The Top 9 Pleco Poop Hacks

  1. Stargrass
  2. Gravel vacuum
  3. Water changes
  4. Powerhead current
  5. Substrate diggers like loaches and corydoras
  6. Gravel jets
  7. Rock cave near filter intake
  8. Switch from sand to gravel
  9. Larger tank

1. Stargrass

There are plenty of plants that help to trap the poop for easier cleanup. Stargrass is our personal favorite with pleco poop. It makes it easier to find, scoop or vacuum up.

2. Gravel Vacuum

Vacuum the substrate weekly. Your bottom dwellers aren’t going to do enough to ingest or eliminate this waste. It’s easier to see the poop on a sandy substrate for easier vacuuming, but the excretion is also more unsightly.

3. Water Changes

Increase water changes to twice a week. Keep in mind that many plecos get stressed during water changes. Perform 25% at a time, as slow as possible.

4. Powerhead

The powerhead will help deliver a stronger current to push the poop towards the filter. It gets sucked in and you do less work. The powerhead could be oriented near the bottom of the tank to move waste to the direction you want them to go.

5. Substrate Diggers

Cory catfish and loaches help to stir things up in the substrate. They will not eat the poop. Once they stir up the gravel or sand, the waste can travel with the help of the powerhead or current towards the filter.

6. Gravel jets

You can build one with a powerhead and pvc pipes. The jets can spray from left to right along the bottom of the tank. The sandy substrate works better for this and keeps things pristine.

7. Rock Cave

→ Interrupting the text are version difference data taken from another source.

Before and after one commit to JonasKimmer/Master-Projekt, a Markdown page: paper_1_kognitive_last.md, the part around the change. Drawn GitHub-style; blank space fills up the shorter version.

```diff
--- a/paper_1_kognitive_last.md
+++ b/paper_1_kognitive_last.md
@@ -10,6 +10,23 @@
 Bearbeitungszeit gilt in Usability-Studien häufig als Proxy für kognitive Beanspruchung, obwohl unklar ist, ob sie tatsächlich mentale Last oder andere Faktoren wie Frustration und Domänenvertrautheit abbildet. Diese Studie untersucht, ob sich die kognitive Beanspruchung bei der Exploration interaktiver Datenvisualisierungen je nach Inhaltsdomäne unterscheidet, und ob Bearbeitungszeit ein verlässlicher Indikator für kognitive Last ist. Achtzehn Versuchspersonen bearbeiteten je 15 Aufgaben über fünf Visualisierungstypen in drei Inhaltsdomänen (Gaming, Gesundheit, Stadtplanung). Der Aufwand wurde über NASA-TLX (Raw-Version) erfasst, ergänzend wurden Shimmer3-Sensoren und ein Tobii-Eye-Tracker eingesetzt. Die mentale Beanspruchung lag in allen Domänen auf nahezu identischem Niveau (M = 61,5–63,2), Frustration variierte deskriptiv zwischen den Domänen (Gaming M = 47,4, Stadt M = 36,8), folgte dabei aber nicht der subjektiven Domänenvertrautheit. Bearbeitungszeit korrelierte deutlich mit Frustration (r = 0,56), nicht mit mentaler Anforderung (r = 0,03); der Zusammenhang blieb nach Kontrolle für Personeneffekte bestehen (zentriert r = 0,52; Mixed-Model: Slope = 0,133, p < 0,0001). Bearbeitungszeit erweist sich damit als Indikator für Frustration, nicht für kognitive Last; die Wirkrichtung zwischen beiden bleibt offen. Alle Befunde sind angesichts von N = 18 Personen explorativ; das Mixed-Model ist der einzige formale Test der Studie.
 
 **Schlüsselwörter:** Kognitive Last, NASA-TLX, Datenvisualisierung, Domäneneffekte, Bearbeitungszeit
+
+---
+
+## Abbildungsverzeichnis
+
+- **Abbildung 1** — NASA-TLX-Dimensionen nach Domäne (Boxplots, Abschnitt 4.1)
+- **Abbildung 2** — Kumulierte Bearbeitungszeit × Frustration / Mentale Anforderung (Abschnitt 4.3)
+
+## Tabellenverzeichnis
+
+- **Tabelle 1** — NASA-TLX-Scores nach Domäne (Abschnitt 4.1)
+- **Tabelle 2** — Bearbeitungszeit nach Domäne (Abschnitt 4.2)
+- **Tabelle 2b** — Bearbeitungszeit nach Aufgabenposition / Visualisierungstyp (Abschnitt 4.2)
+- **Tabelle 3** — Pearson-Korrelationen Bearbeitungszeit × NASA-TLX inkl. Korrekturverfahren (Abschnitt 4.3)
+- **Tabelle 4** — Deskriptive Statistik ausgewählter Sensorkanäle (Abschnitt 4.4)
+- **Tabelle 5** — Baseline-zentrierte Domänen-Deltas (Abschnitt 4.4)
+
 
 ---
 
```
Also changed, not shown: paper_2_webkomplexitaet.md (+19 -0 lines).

If your plecos like to hide or relieve themselves in a spot that is shaded and away from the center of the tank, then a rock cave might be just the spot. Position it near the intake of the filter. If they poop there, most of it will get sucked up into the filter.

8. Sand to Gravel

Switching the substrate from sand to gravel may not be a way to remove the poop, but it will be less visible until your next cleaning session. Continue to vacuum weekly, but you might be less bothered by unsightly long poops.

9. Larger Tank

It’s time to consider whether you can handle the size of your plecostomus. 12+ inches of fish in a 50 gallon or smaller tank may not suffice. Poop will build up and ammonia levels may spike. Get a larger tank or decide on smaller types of plecos for your community aquarium.

Conclusion

Your pleco is healthy because you are seeing so much poop. Algae that naturally blooms in your tank is not enough food. Cutting back on meals might solve your poop problem for now, but it’s easy to malnourish a plecostomus.

Keep the food coming because vegetables require more food volume than meaty foods or pellets. There are many ways to take care of the large amount of pleco poop. We hope this article helps with some hacks to make things easier for you to take for your plecostomus.

 

Thank you for stopping by at HelpUsFish.com for all your informational needs concerning the fish you wish to keep in your aquarium. We have plenty of articles on a wide variety of aquatic life that may also pique your interest. See you again soon!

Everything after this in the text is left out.